Or to use another metaphor, humanity is like an enormous spider web, so that if you touch it anywhere, you set the whole thing trembling. Sometime during the extraordinary week that followed the assassination of John F. Kennedy in Dallas, the newspapers carried the story that when that crusty old warhorse, Andrei Gromyko, signed the memorial volume at the United States embassy in Moscow, there were tears in his eyes; and I do not think that you have to be either naive or sentimental to believe that they were real tears. Surely it was not that the Soviet Foreign Minister had any love for the young American President, but that he recognized that in some sense every man was diminished by that man's death. In some sense I believe that the death of Kennedy was a kind of death for his enemies no less than for his countrymen. Just as John Donne believed that any man's death, when we are confronted by it, reminds us of our common destiny as human beings: to be born, to live, to struggle a while, and finally to die. We are all of us in it together.

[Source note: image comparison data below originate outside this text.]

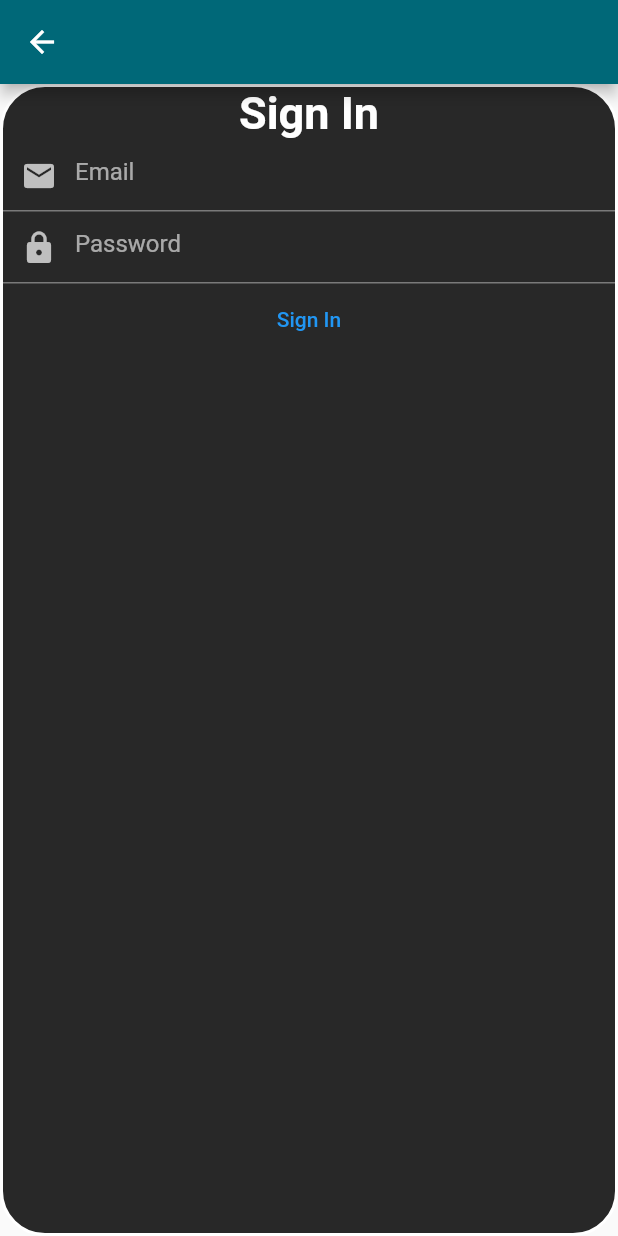
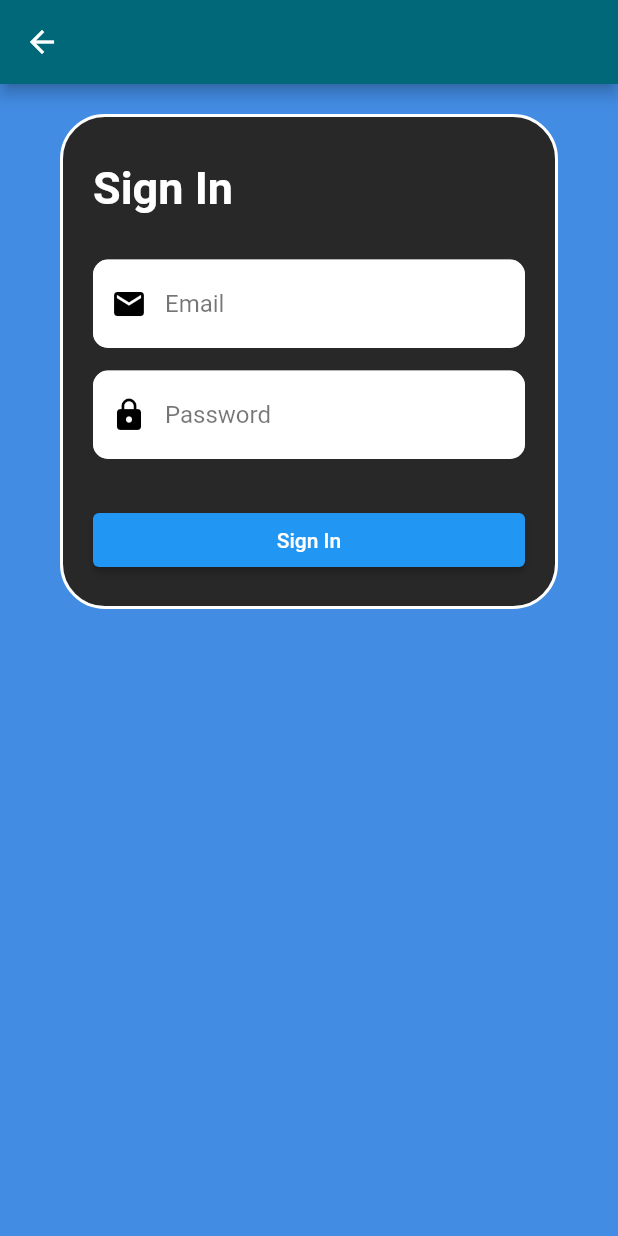
Before and after one commit to Open-Health-Manager/Rosie, a Flutter app: the screen it shows after launch, after a tap on "Sign In", on a phone screen of 412 x 824 dp. Run offline on Flutter 3.47's test engine with Material 2 defaults, Android fonts, the phone set to English and light mode, and no system bars; our stand-ins replace google_fonts.

Commit message:
Style account pages

```diff
--- a/lib/src/account/account_form.dart
+++ /dev/null
@@ -1 +0,0 @@
-// Generic account form with two fields
--- /dev/null
+++ b/lib/src/account/account_screen.dart
@@ -0,0 +1,58 @@
+// Generic account screen with two fields
+
+import 'package:flutter/material.dart';
+import 'account_theme.dart';
+
+// This provides the basic framework for the two otherwise identical sign-in
+// screens.
+class AccountScreen extends StatelessWidget {
+  const AccountScreen({Key? key, required this.title, required this.fields, required this.submitLabel, required this.onSubmit}) : super(key: key);
+
+  final String title;
+  final List<Widget> fields;
+  final String submitLabel;
+  final void Function() onSubmit;
+
+  @override
+  Widget build(BuildContext context) {
+    List<Widget> formChildren = [
+      Text(title, style: const TextStyle(fontSize: 30, fontWeight: FontWeight.bold, color: AccountThemePalette.textColor)),
+      const SizedBox(height: 30.0)
+    ];
+    for (var element in fields) {
+      // For each field, we add a SizedBox between to add a bit of padding
+      if (formChildren.length > 2) {
+        formChildren.add(const SizedBox(height: 15.0));
+      }
+      formChildren.add(element);
+    }
+    formChildren.add(const SizedBox(height: 30.0));
+    formChildren.add(ElevatedButton(
+      child: Text(submitLabel),
+      onPressed: onSubmit
+    ));
+    return Scaffold(appBar: AppBar(),
+      backgroundColor: AccountThemePalette.background,
+      body: SafeArea(
+        child: Column(
+          children: [
+            // This is the "real" box
+            Container(
+              margin: const EdgeInsets.fromLTRB(40.0, 20.0, 40.0, 0.0),
+              padding: const EdgeInsets.fromLTRB(20.0, 30.0, 20.0, 20.0),
+              decoration: createAccountBoxDecoration(),
+              child: Theme(
+                data: createAccountTheme(),
+                child: Column(
+                  crossAxisAlignment: CrossAxisAlignment.stretch,
+                  children: formChildren
+                )
+              )
+            )
+          ]
+        )
+      )
+    );
+  }
+
+}
--- a/lib/src/account/account_theme.dart
+++ b/lib/src/account/account_theme.dart
@@ -1,17 +1,29 @@
 import 'package:flutter/material.dart';
 
-const Color darkGrey = Color.fromARGB(255, 0x28, 0x28, 0x28);
+class AccountThemePalette {
+  static const Color darkGrey = Color.fromARGB(255, 0x28, 0x28, 0x28);
+  static const Color background = Color.fromARGB(255, 66, 140, 227);
+  static const Color textColor = Colors.white;
+}
 
 ThemeData createAccountTheme() {
   return ThemeData(
     brightness: Brightness.dark,
-    backgroundColor: darkGrey
+    backgroundColor: AccountThemePalette.darkGrey,
+    inputDecorationTheme: const InputDecorationTheme(
+      border: OutlineInputBorder(borderRadius: BorderRadius.all(Radius.circular(10.0))),
+      fillColor: Colors.white,
+      filled: true,
+      hintStyle: TextStyle(color: Colors.black54),
+      prefixIconColor: Colors.black
+    ),
+    textTheme: Typography.material2018().white.copyWith(subtitle1: const TextStyle(color: Colors.black))
   );
 }
 
 BoxDecoration createAccountBoxDecoration() {
   return BoxDecoration(
-    color: darkGrey,
+    color: AccountThemePalette.darkGrey,
     border: Border.all(color: Colors.white, width: 2.0),
     borderRadius: BorderRadius.circular(30),
   );
--- a/lib/src/account/sign_in.dart
+++ b/lib/src/account/sign_in.dart
@@ -1,7 +1,7 @@
 // This provides the sign in process
 
 import 'package:flutter/material.dart';
-import 'account_theme.dart';
+import 'account_screen.dart';
 import '../auth.dart';
 
 class SignIn extends StatefulWidget {
@@ -12,19 +12,14 @@ class SignIn extends StatefulWidget {
 }
 
 class _SignInState extends State<SignIn> {
-  final GlobalKey _formState = GlobalKey(debugLabel: "SignIn");
   String? email;
   String? password;
 
   @override
   Widget build(BuildContext context) {
-    return Scaffold(appBar: AppBar(),
-      body: SafeArea(child: Center(child: Container(
-        decoration: createAccountBoxDecoration(),
-        child: Theme(
-          child: Form(key: _formState,
-            child: Column(children: [
-              const Text("Sign In", style: TextStyle(fontSize: 30.0, color: Colors.white, fontWeight: FontWeight.bold)),
+    return AccountScreen(
+      title: "Sign In",
+      fields: [
         TextFormField(
           autocorrect: false,
           decoration: const InputDecoration(hintText: "Email", prefixIcon: Icon(Icons.email)),
@@ -36,7 +31,8 @@ class _SignInState extends State<SignIn> {
           },
           onChanged: (value) {
             email = value;
-                }
+          },
+          autofillHints: const [AutofillHints.email],
         ),
         TextFormField(
           autocorrect: false,
@@ -52,21 +48,15 @@ class _SignInState extends State<SignIn> {
             password = value;
           }
         ),
-              TextButton(
-                child: const Text('Sign In'),
-                onPressed: () async {
+      ],
+      submitLabel: "Sign In",
+      onSubmit: () async {
         if (email != null && password != null) {
           await OpenHealthManagerAuthScope.of(context).signIn(email!, password!);
         } else {
           // Show a dialog?
         }
-                }
-              )
-            ])
-          ),
-          data: createAccountTheme()
-        )
-      )))
+      },
     );
   }
 }
--- a/lib/src/account/sign_up.dart
+++ b/lib/src/account/sign_up.dart
@@ -1,7 +1,7 @@
 // This provides the sign in process
 
 import 'package:flutter/material.dart';
-import 'account_theme.dart';
+import 'account_screen.dart';
 import '../auth.dart';
 
 class SignUp extends StatefulWidget {
@@ -15,19 +15,14 @@ class SignUpData {
 }
 
 class _SignUpState extends State<SignUp> {
-  final GlobalKey _formState = GlobalKey(debugLabel: "SignUp");
   String? fullName;
   String? email;
 
   @override
   Widget build(BuildContext context) {
-    return Scaffold(appBar: AppBar(),
-      body: SafeArea(child: Center(child: Container(
-        decoration: createAccountBoxDecoration(),
-        child: Theme(
-          child: Form(key: _formState,
-            child: Column(children: [
-              const Text("Sign Up", style: TextStyle(fontSize: 30.0, color: Colors.white, fontWeight: FontWeight.bold)),
+    return AccountScreen(
+      title: "Sign Up",
+      fields: [
         TextFormField(
           autocorrect: false,
           decoration: const InputDecoration(hintText: "Full Name", prefixIcon: Icon(Icons.account_circle)),
@@ -43,6 +38,7 @@ class _SignUpState extends State<SignUp> {
         ),
         TextFormField(
           autocorrect: false,
+          autofillHints: const [AutofillHints.email],
           decoration: const InputDecoration(hintText: "Email", prefixIcon: Icon(Icons.email)),
           validator: (value) {
             if (value == null || value.isEmpty) {
@@ -53,22 +49,16 @@ class _SignUpState extends State<SignUp> {
           onChanged: (value) {
             email = value;
           }
-              ),
-              TextButton(
-                child: const Text('Sign Up'),
-                onPressed: () async {
+        )
+      ],
+      submitLabel: "Sign Up",
+      onSubmit: () async {
         if (fullName != null && email != null) {
           await OpenHealthManagerAuthScope.of(context).createAccount(fullName!, email!);
         } else {
           // Show a dialog?
         }
       }
-              )
-            ])
-          ),
-          data: createAccountTheme()
-        )
-      )))
     );
   }
 }
--- a/lib/src/get_started/get_started.dart
+++ b/lib/src/get_started/get_started.dart
@@ -1,5 +1,6 @@
 // This shows the getting started page.
 import 'package:flutter/material.dart';
+import 'package:google_fonts/google_fonts.dart';
 
 class GetStarted extends StatelessWidget {
   const GetStarted({Key? key}) : super(key: key);
@@ -10,7 +11,7 @@ class GetStarted extends StatelessWidget {
       Container(
         padding: const EdgeInsets.all(20),
         child: Column(children: [
-          const Text("Get Started with Preventative Health Check", style: TextStyle(fontSize: 24.0)),
+          Text("Get Started with Preventative Health Check", style: GoogleFonts.ubuntu(fontSize: 24.0)),
           const SizedBox(height: 300),
           const Text("Looks like you don't have any health data sources yet", style: TextStyle(fontWeight: FontWeight.bold)),
           const SizedBox(height: 20),
--- a/pubspec.yaml
+++ b/pubspec.yaml
@@ -1,5 +1,5 @@
 name: rosie
-description: A new Flutter project.
+description: Access your health data.
 
 # The following line prevents the package from being accidentally published to
 # pub.dev using `flutter pub publish`. This is preferred for private packages.
@@ -34,6 +34,7 @@ dependencies:
   # The following adds the Cupertino Icons font to your application.
   # Use with the CupertinoIcons class for iOS style icons.
   cupertino_icons: ^1.0.2
+  google_fonts: ^2.3.1
 
 dev_dependencies:
   flutter_test:
```
Also changed, not shown: pubspec.lock, 6 other files. Lines whose indentation alone changed are shown as unchanged.
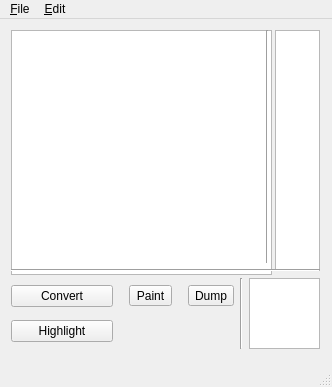
Before: the Qt Designer form BGTool/mainwindow.ui in renatolond/DsTools, drawn with Qt 5.
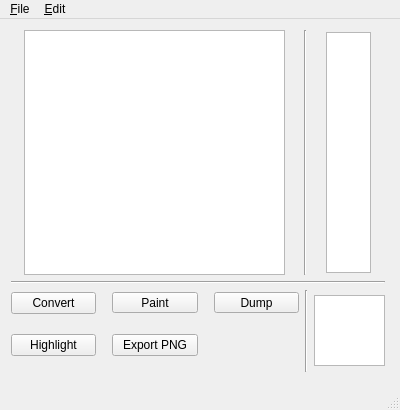
After: the same form once the commit is applied. Custom widgets are drawn as their Qt base class.

The edit to the form file:
```diff
--- a/BGTool/mainwindow.ui
+++ b/BGTool/mainwindow.ui
@@ -6,8 +6,8 @@
    <rect>
     <x>0</x>
     <y>0</y>
-    <width>332</width>
-    <height>387</height>
+    <width>400</width>
+    <height>410</height>
    </rect>
   </property>
   <property name="sizePolicy">
@@ -16,18 +16,6 @@
     <verstretch>0</verstretch>
    </sizepolicy>
   </property>
-  <property name="minimumSize">
-   <size>
-    <width>332</width>
-    <height>387</height>
-   </size>
-  </property>
-  <property name="maximumSize">
-   <size>
-    <width>332</width>
-    <height>387</height>
-   </size>
-  </property>
   <property name="windowTitle">
    <string>MainWindow</string>
   </property>
@@ -35,13 +23,13 @@
    <locale language="English" country="UnitedStates"/>
   </property>
   <widget class="QWidget" name="centralWidget">
-   <widget class="QWidget" name="">
+   <widget class="QWidget" name="layoutWidget">
     <property name="geometry">
      <rect>
       <x>0</x>
       <y>0</y>
-      <width>331</width>
-      <height>341</height>
+      <width>396</width>
+      <height>364</height>
      </rect>
     </property>
     <layout class="QVBoxLayout" name="verticalLayout">
@@ -129,21 +117,11 @@
            <property name="sizeHint" stdset="0">
             <size>
              <width>10</width>
-             <height>20</height>
+             <height>26</height>
             </size>
            </property>
           </spacer>
          </item>
-         <item row="0" column="2">
-          <widget class="QToolButton" name="btPaint">
-           <property name="text">
-            <string>Paint</string>
-           </property>
-           <property name="checkable">
-            <bool>true</bool>
-           </property>
-          </widget>
-         </item>
          <item row="0" column="3">
           <spacer name="horizontalSpacer_2">
            <property name="orientation">
@@ -155,25 +133,115 @@
            <property name="sizeHint" stdset="0">
             <size>
              <width>10</width>
-             <height>20</height>
+             <height>26</height>
             </size>
            </property>
           </spacer>
          </item>
          <item row="0" column="4">
           <widget class="QToolButton" name="btDump">
+           <property name="sizePolicy">
+            <sizepolicy hsizetype="Minimum" vsizetype="Fixed">
+             <horstretch>0</horstretch>
+             <verstretch>0</verstretch>
+            </sizepolicy>
+           </property>
            <property name="text">
             <string>Dump</string>
            </property>
           </widget>
          </item>
-         <item row="1" column="0">
+         <item row="2" column="0">
           <widget class="QPushButton" name="btHighlight">
            <property name="text">
             <string>Highlight</string>
            </property>
           </widget>
          </item>
+         <item row="0" column="2">
+          <widget class="QToolButton" name="btPaint">
+           <property name="sizePolicy">
+            <sizepolicy hsizetype="Minimum" vsizetype="Fixed">
+             <horstretch>0</horstretch>
+             <verstretch>0</verstretch>
+            </sizepolicy>
+           </property>
+           <property name="text">
+            <string>Paint</string>
+           </property>
+           <property name="checkable">
+            <bool>true</bool>
+           </property>
+          </widget>
+         </item>
+         <item row="2" column="2">
+          <widget class="QPushButton" name="btExportPng">
+           <property name="text">
+            <string>Export PNG</string>
+           </property>
+          </widget>
+         </item>
+         <item row="1" column="2">
+          <spacer name="verticalSpacer">
+           <property name="orientation">
+            <enum>Qt::Vertical</enum>
+           </property>
+           <property name="sizeType">
+            <enum>QSizePolicy::Minimum</enum>
+           </property>
+           <property name="sizeHint" stdset="0">
+            <size>
+             <width>20</width>
+             <height>10</height>
+            </size>
+           </property>
+          </spacer>
+         </item>
+         <item row="2" column="3">
+          <spacer name="horizontalSpacer_3">
+           <property name="orientation">
+            <enum>Qt::Horizontal</enum>
+           </property>
+           <property name="sizeType">
+            <enum>QSizePolicy::Minimum</enum>
+           </property>
+           <property name="sizeHint" stdset="0">
+            <size>
+             <width>10</width>
+             <height>26</height>
+            </size>
+           </property>
+          </spacer>
+         </item>
+         <item row="2" column="1">
+          <spacer name="horizontalSpacer_4">
+           <property name="orientation">
+            <enum>Qt::Horizontal</enum>
+           </property>
+           <property name="sizeType">
+            <enum>QSizePolicy::Minimum</enum>
+           </property>
+           <property name="sizeHint" stdset="0">
+            <size>
+             <width>10</width>
+             <height>26</height>
+            </size>
+           </property>
+          </spacer>
+         </item>
+         <item row="3" column="2">
+          <spacer name="verticalSpacer_2">
+           <property name="orientation">
+            <enum>Qt::Vertical</enum>
+           </property>
+           <property name="sizeHint" stdset="0">
+            <size>
+             <width>10</width>
+             <height>26</height>
+            </size>
+           </property>
+          </spacer>
+         </item>
         </layout>
        </item>
        <item>
@@ -203,13 +271,15 @@
      </item>
     </layout>
    </widget>
+   <zorder>layoutWidget</zorder>
+   <zorder></zorder>
   </widget>
   <widget class="QMenuBar" name="menuBar">
    <property name="geometry">
     <rect>
      <x>0</x>
      <y>0</y>
-     <width>332</width>
+     <width>400</width>
      <height>23</height>
     </rect>
    </property>
```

Nor does it need anything as cataclysmic as the death of a President to remind us of this. As we move around this world and as we act with kindness, perhaps, or with indifference, or with hostility, toward the people we meet, we too are setting the great spider web a-tremble. The life that I touch for good or ill will touch another life, and that in turn another, until who knows where the trembling stops or in what far place and time my touch will be felt. Our lives are linked together. No man is an island.
- Originally published in The Hungering Dark